• Task brief:
Find the word "thumbnail" in the listing; pull out each line holding it.

-----

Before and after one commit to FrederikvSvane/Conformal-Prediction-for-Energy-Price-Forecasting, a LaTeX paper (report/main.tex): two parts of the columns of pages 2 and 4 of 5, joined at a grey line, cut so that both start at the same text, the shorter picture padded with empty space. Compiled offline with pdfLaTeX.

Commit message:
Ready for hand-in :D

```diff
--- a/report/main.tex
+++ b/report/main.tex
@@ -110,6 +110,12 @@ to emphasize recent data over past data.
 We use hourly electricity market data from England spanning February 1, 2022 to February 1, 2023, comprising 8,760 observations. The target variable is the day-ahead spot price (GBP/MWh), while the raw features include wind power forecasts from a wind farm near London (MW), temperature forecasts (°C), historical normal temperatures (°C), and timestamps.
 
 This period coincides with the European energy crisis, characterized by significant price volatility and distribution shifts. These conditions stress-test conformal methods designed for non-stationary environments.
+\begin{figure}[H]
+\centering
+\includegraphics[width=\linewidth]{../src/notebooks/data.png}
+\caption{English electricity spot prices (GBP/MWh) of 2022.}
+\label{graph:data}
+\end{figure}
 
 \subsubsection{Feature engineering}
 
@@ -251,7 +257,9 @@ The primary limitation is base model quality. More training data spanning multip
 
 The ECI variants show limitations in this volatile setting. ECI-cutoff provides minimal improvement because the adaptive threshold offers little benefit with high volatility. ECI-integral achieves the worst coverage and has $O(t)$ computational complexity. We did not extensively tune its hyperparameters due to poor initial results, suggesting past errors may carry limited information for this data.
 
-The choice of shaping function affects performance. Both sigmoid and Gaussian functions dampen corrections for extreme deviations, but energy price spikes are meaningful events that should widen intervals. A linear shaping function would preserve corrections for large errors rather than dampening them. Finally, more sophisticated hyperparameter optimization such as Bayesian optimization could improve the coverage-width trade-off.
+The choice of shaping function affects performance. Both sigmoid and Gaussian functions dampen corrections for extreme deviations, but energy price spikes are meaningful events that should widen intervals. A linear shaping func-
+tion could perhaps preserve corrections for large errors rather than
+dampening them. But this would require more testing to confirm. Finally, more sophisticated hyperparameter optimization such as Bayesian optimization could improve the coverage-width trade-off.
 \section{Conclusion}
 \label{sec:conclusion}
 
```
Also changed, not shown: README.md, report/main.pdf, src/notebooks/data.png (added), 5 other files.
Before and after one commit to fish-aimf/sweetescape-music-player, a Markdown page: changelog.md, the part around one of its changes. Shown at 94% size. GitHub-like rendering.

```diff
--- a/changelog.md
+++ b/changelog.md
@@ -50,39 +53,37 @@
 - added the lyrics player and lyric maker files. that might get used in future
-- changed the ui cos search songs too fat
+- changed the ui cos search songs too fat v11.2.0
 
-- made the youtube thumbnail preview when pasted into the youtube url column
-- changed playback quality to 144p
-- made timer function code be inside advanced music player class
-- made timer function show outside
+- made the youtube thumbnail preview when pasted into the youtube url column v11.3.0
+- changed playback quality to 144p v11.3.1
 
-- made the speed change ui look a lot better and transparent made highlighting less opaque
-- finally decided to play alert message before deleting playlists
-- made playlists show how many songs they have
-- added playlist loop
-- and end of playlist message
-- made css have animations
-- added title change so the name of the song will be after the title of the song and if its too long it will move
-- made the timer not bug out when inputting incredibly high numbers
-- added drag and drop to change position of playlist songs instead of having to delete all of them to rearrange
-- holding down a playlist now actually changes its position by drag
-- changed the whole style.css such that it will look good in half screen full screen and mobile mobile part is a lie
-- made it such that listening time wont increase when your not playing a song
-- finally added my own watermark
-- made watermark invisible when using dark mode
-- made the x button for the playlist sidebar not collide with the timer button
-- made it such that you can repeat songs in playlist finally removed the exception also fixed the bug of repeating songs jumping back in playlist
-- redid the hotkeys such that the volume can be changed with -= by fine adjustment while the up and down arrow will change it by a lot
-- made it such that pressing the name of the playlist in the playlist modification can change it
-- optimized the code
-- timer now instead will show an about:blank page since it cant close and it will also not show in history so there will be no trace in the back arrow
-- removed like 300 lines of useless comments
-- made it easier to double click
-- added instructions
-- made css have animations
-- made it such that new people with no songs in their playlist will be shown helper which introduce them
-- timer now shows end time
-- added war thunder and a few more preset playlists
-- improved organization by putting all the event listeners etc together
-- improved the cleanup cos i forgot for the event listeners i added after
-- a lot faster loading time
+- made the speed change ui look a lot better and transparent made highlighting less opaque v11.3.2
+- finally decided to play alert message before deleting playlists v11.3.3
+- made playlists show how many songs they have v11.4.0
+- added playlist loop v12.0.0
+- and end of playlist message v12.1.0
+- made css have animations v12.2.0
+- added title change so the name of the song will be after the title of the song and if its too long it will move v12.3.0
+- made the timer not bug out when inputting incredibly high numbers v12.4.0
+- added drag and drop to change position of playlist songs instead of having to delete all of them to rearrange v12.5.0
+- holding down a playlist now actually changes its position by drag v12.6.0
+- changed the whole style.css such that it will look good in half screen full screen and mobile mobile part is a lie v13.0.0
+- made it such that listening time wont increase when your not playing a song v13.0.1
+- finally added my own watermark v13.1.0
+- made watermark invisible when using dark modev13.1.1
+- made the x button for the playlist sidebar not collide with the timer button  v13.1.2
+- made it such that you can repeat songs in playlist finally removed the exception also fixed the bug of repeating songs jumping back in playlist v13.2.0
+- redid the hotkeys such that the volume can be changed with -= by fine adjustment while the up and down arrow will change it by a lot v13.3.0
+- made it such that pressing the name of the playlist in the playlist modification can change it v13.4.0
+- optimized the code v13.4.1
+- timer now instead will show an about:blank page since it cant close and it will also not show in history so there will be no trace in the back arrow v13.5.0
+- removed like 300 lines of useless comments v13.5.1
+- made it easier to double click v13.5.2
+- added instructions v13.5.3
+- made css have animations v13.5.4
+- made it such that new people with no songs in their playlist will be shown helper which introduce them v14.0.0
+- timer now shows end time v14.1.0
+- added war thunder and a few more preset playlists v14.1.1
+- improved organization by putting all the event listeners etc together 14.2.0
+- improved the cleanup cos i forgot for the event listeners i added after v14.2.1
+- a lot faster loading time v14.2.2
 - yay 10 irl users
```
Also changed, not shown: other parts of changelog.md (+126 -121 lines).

-----

• Written answer:
-- made the youtube thumbnail preview when pasted into the youtube url column
+- made the youtube thumbnail preview when pasted into the youtube url column v11.3.0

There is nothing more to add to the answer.